This tracking could be done via a smartphone, computer, and a range of other electronic devices, which would allow the system to use wi-fi and Bluetooth beacons to count how many people are in a room at one time.

“Because conventional computerized scheduling systems lack real-world context, users may not be aware that they are attempting to schedule non-optimal meetings, which may result in meetings that are unproductive at best,” the patent application , which was first spotted by Geekwire, reads.

“Many organizations are plagued by overly long, poorly attended, and recurring meetings that could be modified and/or avoided if more information regarding meeting quality was available.”

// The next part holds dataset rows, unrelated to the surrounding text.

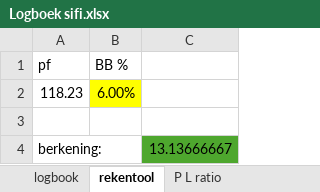
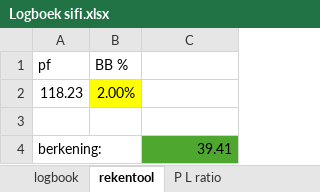
Before and after one commit to Harm-prive/Soft_Lure_Plan, an Excel workbook: Logboek sifi.xlsx, sheet rekentool, drawn as a sheet; values as stored, in another font and other column widths than the file's, no borders; the diff names each change by its address in the sheet, - before the commit and + after, or states it on an @@ line.

```diff
--- a/Logboek sifi.xlsx (sheet rekentool)
+++ b/Logboek sifi.xlsx (sheet rekentool)
-B2 (BB %): 6.00%
+B2 (BB %): 2.00%
-C4: 13.13666667
+C4: 39.41
```
Also changed, not shown: 1 other file.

The patent also states that while the “configurations and/or approaches described herein are exemplary in nature” because “numerous variations are possible”, there are no mentions of protecting employee privacy or how such a system would get employees’ consent for these far-reaching metrics. The Independent has reached out to Microsoft for comment.

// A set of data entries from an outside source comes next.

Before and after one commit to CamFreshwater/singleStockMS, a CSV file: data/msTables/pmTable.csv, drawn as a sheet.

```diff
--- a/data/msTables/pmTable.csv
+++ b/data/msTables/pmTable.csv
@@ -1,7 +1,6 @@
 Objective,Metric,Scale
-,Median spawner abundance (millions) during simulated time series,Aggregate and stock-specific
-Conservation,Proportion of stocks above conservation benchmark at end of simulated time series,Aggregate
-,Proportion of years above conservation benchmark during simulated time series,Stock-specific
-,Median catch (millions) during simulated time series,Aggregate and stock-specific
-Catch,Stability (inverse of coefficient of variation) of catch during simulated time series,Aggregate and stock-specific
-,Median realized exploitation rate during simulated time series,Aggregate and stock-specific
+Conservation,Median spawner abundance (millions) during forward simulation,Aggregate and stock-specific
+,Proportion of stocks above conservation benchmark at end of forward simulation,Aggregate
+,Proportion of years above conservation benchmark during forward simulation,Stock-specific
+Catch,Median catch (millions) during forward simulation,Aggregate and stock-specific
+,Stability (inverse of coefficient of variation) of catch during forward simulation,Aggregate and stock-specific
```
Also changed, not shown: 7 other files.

INDY/LIFE Newsletter

Be inspired with the latest lifestyle trends every week

Please enter your email addressPlease enter a valid email addressPlease enter a valid email address SIGN UPThanks for signing up to the INDY/LIFE newsletter{{#verifyErrors}} {{message}} {{/verifyErrors}} {{^verifyErrors}} {{message}} {{/verifyErrors}}The Independent would like to keep you informed about offers, events and updates by email, please tick the box if you would like to be contacted

Read our full mailing list consent terms here

INDY/LIFE Newsletter

Be inspired with the latest lifestyle trends every week

SIGN UPThe Independent would like to keep you informed about offers, events and updates by email, please tick the box if you would like to be contacted

Read our full mailing list consent terms here

Microsoft was recently criticised for launching a feature that allows employers to track the day-to-day activities of workers on an individual level.

The “Productivity Score” tracks how many times employees send emails or use the chat function, as well as the amount of time people are spending online, which is then ranked in a lague table.

“This normalises extensive workplace surveillance in a way not seen before,” said data researcher Wolfie Christl.

“This is so problematic at many levels… Not least, Microsoft gets the power to define highly arbitrary metrics that will potentially affect the daily lives of millions of employees and even shape how organisations function.”

EU data protection laws mean the feature may be unlawful in many countries, though such privacy protections are more lax outside of Europe. It is unclear how data protection laws would interfere with Microsoft’s most recent patent.

Microsoft is not the only company that has been criticised for workplace surveillance. Amazon was accused of using surveillance technology on workers to stymie unionisation efforts and boost employee productivity, according to a research paper released by the Open Markets Institute in September.

A report from Amnesty International in November also documented Amazon’s monitoring and analysing of its drivers’ Facebook posts, using heatmaps in Whole Food stores to track which stores might unionise, and sending details of labour-organising activities at warehouses to its Global Security Operations Center.

Amazon said that, “like any other responsible business, we maintain a level of security within our operations to help keep our employees, buildings, and inventory safe,” in a statement to The Independent.

Source:

www.independent.co.uk

Show More

Related Articles

Leave a Reply

Your email address will not be published. Required fields are marked *

Back to top button

Please disable your ad blocker

We know you are here for the stories. Not the ads. But we need the ads to keep the lights on. So please whitelist Buzzon.live.